TRY IT: In your copy of the data, include no pictures and alter nothing else.

(Difference listings)
=-=-=-=-=

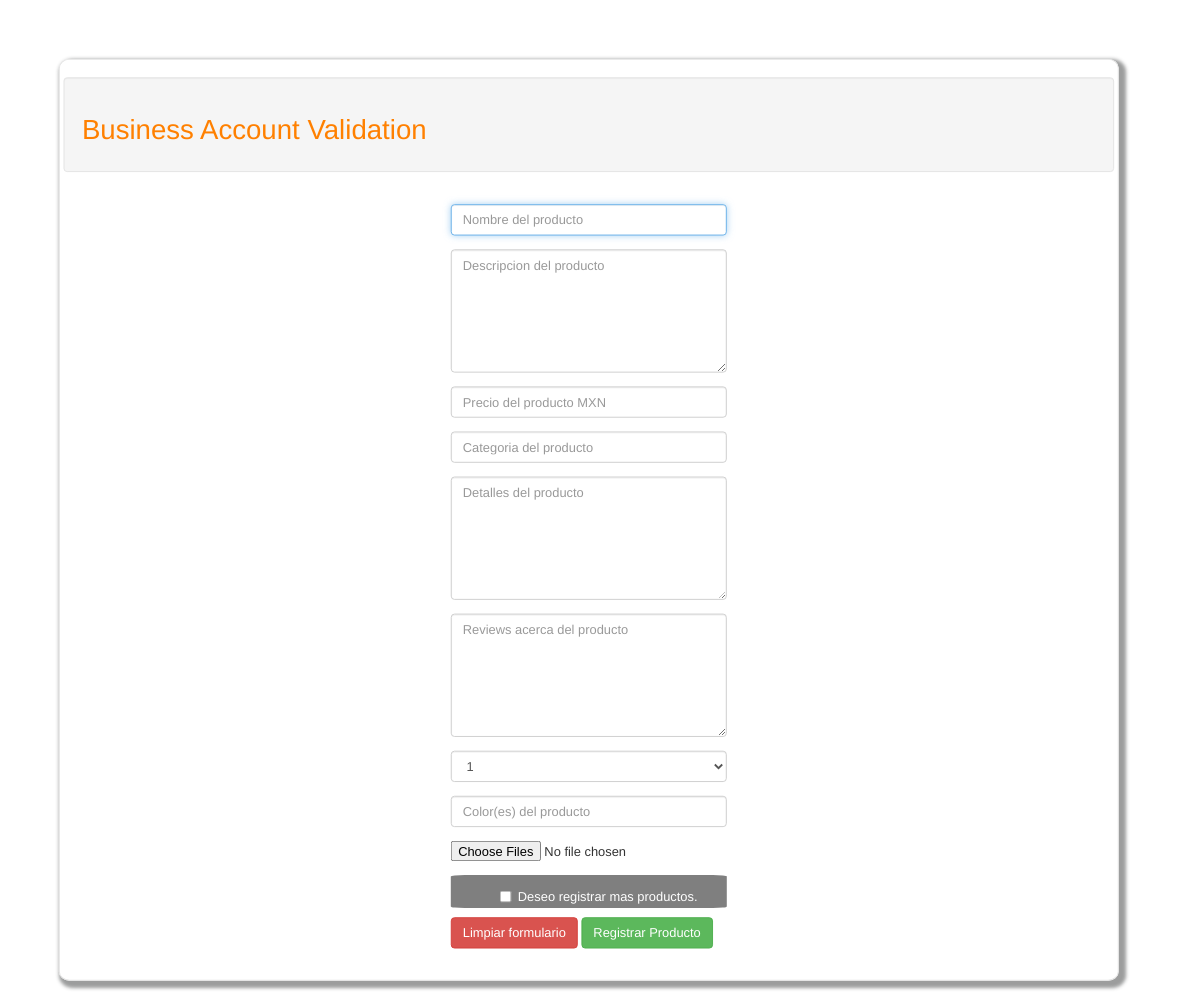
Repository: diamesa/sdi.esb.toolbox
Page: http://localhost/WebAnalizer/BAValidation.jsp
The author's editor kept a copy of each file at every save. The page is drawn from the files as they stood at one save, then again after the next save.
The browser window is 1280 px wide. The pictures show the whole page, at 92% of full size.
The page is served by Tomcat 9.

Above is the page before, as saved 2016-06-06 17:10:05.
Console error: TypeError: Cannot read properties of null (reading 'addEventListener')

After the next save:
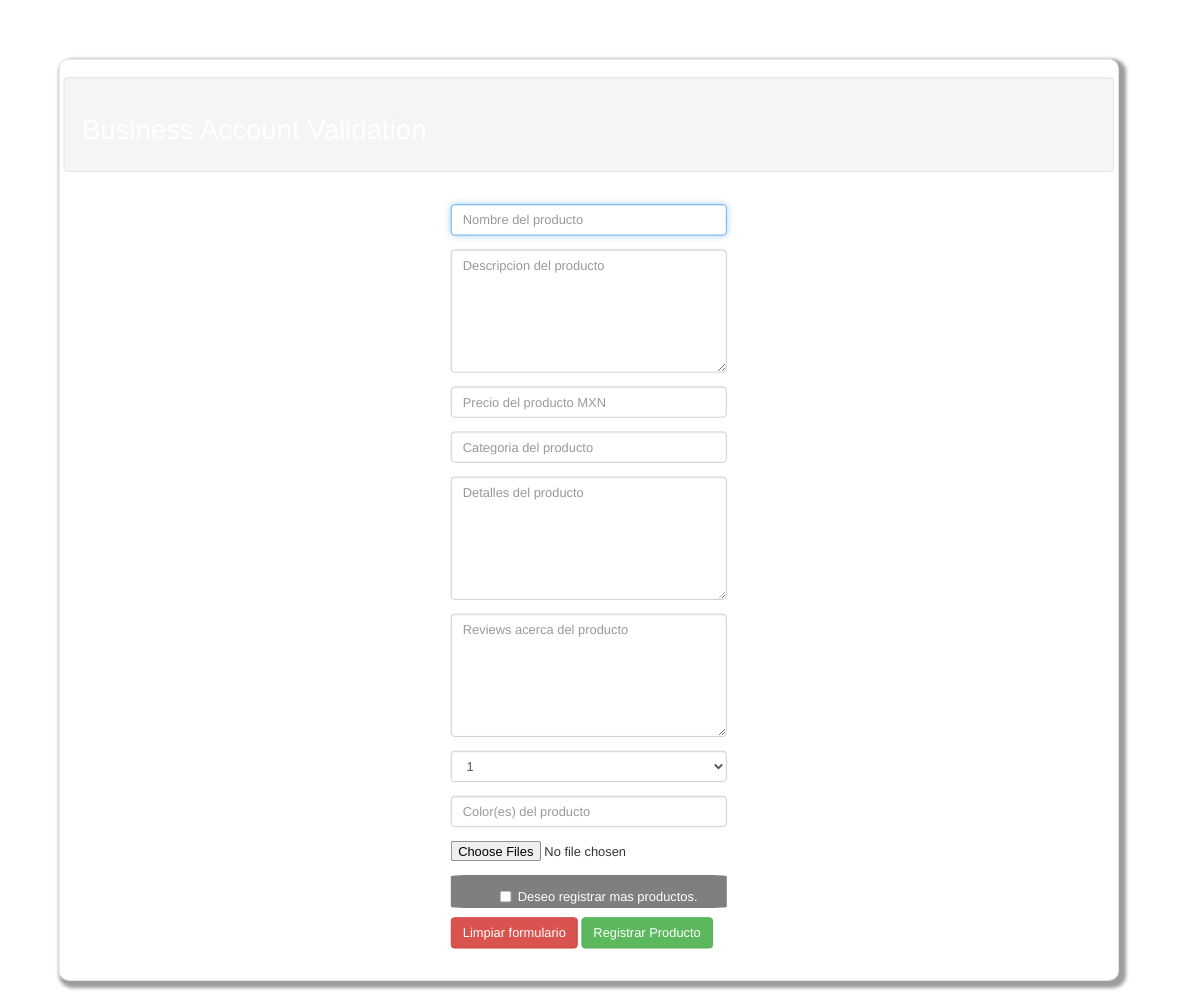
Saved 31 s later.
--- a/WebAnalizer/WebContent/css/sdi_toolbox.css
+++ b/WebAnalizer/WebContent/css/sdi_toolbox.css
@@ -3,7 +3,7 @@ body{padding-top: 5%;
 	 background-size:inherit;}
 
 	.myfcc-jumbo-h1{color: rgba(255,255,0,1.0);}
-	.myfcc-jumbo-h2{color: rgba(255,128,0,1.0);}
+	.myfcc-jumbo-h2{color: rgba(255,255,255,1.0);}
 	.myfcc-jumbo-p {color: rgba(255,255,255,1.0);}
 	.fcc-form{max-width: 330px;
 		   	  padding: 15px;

=-=-=-=-=

RESULT FOR THIS TASK:
Repository: diamesa/sdi.esb.toolbox
Page: http://localhost/WebAnalizer/BAValidation.jsp
The author's editor kept a copy of each file at every save. The page is drawn from the files as they stood at one save, then again after the next save.
The browser window is 1280 px wide. The pictures show the whole page, at 92% of full size.
The page is served by Tomcat 9.

Above is the page before, as saved 2016-06-06 17:10:05.
Console error: TypeError: Cannot read properties of null (reading 'addEventListener')

After the next save:
Saved 31 s later.
--- a/WebAnalizer/WebContent/css/sdi_toolbox.css
+++ b/WebAnalizer/WebContent/css/sdi_toolbox.css
@@ -3,7 +3,7 @@ body{padding-top: 5%;
 	 background-size:inherit;}
 
 	.myfcc-jumbo-h1{color: rgba(255,255,0,1.0);}
-	.myfcc-jumbo-h2{color: rgba(255,128,0,1.0);}
+	.myfcc-jumbo-h2{color: rgba(255,255,255,1.0);}
 	.myfcc-jumbo-p {color: rgba(255,255,255,1.0);}
 	.fcc-form{max-width: 330px;
 		   	  padding: 15px;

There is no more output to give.